* _THE PROBLEM_: Return all of the following entries as written, but without the images.

* _User interface change data_:
########################################

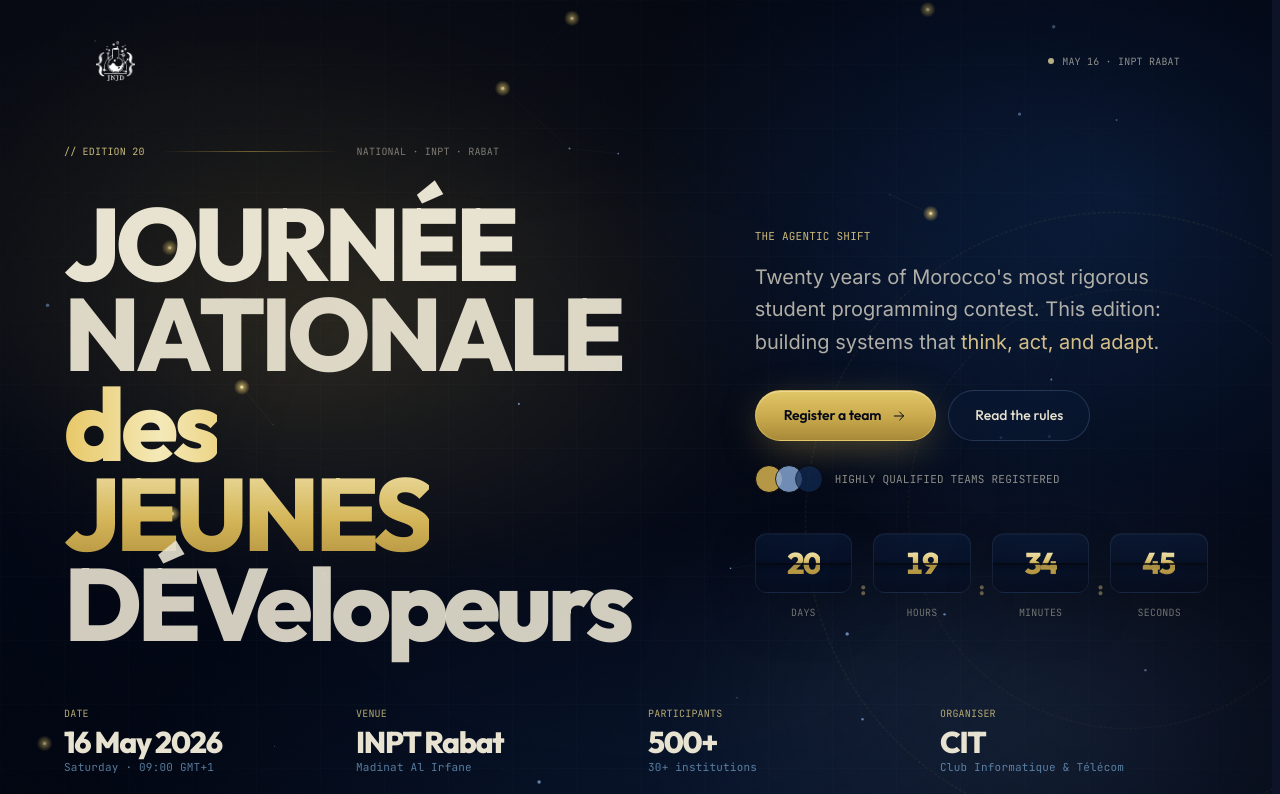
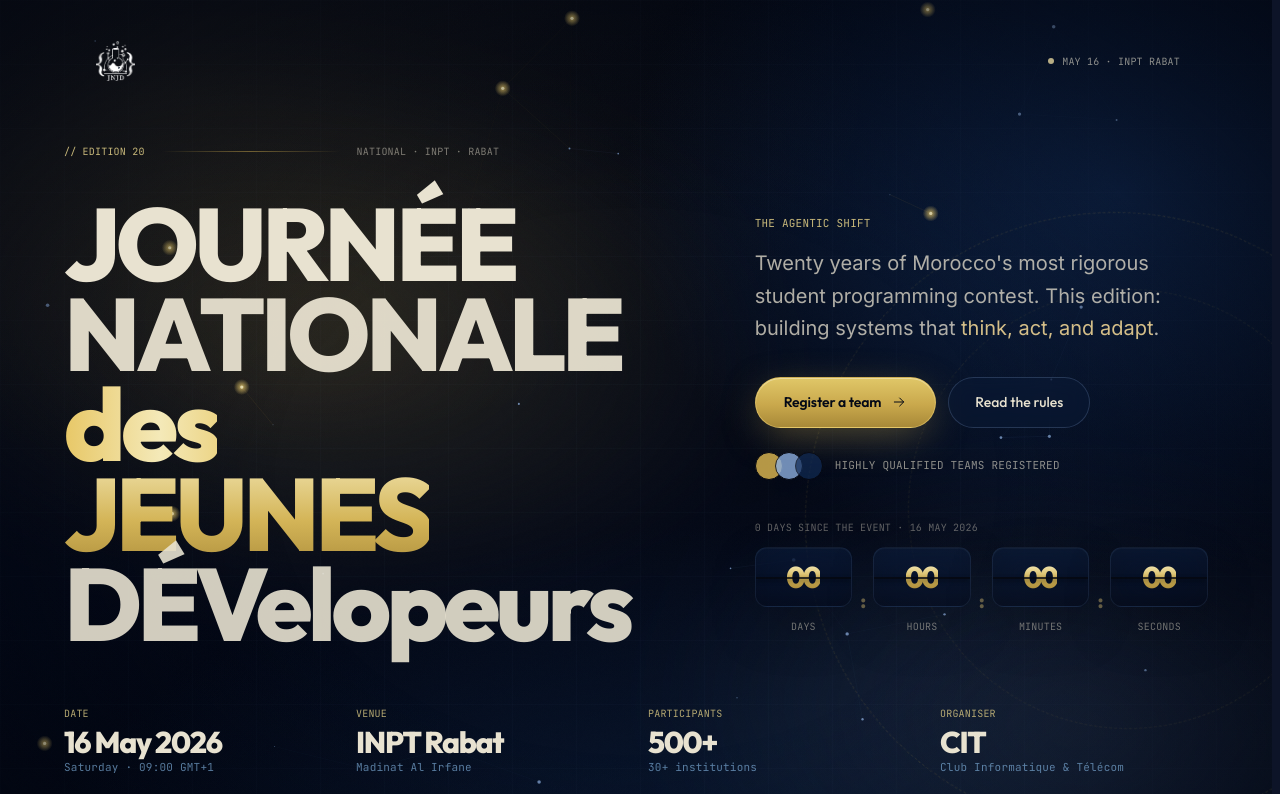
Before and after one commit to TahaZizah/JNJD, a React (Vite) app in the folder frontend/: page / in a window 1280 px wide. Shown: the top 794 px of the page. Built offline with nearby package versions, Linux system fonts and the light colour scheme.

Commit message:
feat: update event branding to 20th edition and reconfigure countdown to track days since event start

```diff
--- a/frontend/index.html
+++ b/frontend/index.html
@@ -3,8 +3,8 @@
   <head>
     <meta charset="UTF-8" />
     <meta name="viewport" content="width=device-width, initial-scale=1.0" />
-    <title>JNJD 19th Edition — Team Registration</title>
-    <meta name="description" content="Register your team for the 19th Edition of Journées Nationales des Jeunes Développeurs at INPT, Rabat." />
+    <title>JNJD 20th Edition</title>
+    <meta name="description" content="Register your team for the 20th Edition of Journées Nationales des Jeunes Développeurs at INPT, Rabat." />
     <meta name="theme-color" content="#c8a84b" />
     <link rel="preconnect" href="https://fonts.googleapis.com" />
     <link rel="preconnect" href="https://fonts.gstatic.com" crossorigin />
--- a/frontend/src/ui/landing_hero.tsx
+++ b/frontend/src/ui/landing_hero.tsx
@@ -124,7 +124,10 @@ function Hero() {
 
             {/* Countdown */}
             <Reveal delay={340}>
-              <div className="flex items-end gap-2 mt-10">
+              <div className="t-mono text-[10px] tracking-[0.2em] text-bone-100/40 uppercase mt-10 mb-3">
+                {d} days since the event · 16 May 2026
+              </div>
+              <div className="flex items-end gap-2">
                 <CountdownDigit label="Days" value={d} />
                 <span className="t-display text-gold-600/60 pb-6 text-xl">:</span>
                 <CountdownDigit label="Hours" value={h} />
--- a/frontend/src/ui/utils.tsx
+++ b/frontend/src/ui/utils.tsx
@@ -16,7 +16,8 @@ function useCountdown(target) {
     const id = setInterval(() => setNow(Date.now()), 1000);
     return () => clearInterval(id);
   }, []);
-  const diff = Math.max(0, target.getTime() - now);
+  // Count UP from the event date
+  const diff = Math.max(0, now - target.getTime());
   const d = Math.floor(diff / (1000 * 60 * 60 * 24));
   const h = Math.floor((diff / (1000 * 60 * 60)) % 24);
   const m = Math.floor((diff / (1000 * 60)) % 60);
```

########################################

* _EXERCISE SOLUTION_:
Before and after one commit to TahaZizah/JNJD, a React (Vite) app in the folder frontend/: page / in a window 1280 px wide. Shown: the top 794 px of the page. Built offline with nearby package versions, Linux system fonts and the light colour scheme.

Commit message:
feat: update event branding to 20th edition and reconfigure countdown to track days since event start

```diff
--- a/frontend/index.html
+++ b/frontend/index.html
@@ -3,8 +3,8 @@
   <head>
     <meta charset="UTF-8" />
     <meta name="viewport" content="width=device-width, initial-scale=1.0" />
-    <title>JNJD 19th Edition — Team Registration</title>
-    <meta name="description" content="Register your team for the 19th Edition of Journées Nationales des Jeunes Développeurs at INPT, Rabat." />
+    <title>JNJD 20th Edition</title>
+    <meta name="description" content="Register your team for the 20th Edition of Journées Nationales des Jeunes Développeurs at INPT, Rabat." />
     <meta name="theme-color" content="#c8a84b" />
     <link rel="preconnect" href="https://fonts.googleapis.com" />
     <link rel="preconnect" href="https://fonts.gstatic.com" crossorigin />
--- a/frontend/src/ui/landing_hero.tsx
+++ b/frontend/src/ui/landing_hero.tsx
@@ -124,7 +124,10 @@ function Hero() {
 
             {/* Countdown */}
             <Reveal delay={340}>
-              <div className="flex items-end gap-2 mt-10">
+              <div className="t-mono text-[10px] tracking-[0.2em] text-bone-100/40 uppercase mt-10 mb-3">
+                {d} days since the event · 16 May 2026
+              </div>
+              <div className="flex items-end gap-2">
                 <CountdownDigit label="Days" value={d} />
                 <span className="t-display text-gold-600/60 pb-6 text-xl">:</span>
                 <CountdownDigit label="Hours" value={h} />
--- a/frontend/src/ui/utils.tsx
+++ b/frontend/src/ui/utils.tsx
@@ -16,7 +16,8 @@ function useCountdown(target) {
     const id = setInterval(() => setNow(Date.now()), 1000);
     return () => clearInterval(id);
   }, []);
-  const diff = Math.max(0, target.getTime() - now);
+  // Count UP from the event date
+  const diff = Math.max(0, now - target.getTime());
   const d = Math.floor(diff / (1000 * 60 * 60 * 24));
   const h = Math.floor((diff / (1000 * 60 * 60)) % 24);
   const m = Math.floor((diff / (1000 * 60)) % 60);
```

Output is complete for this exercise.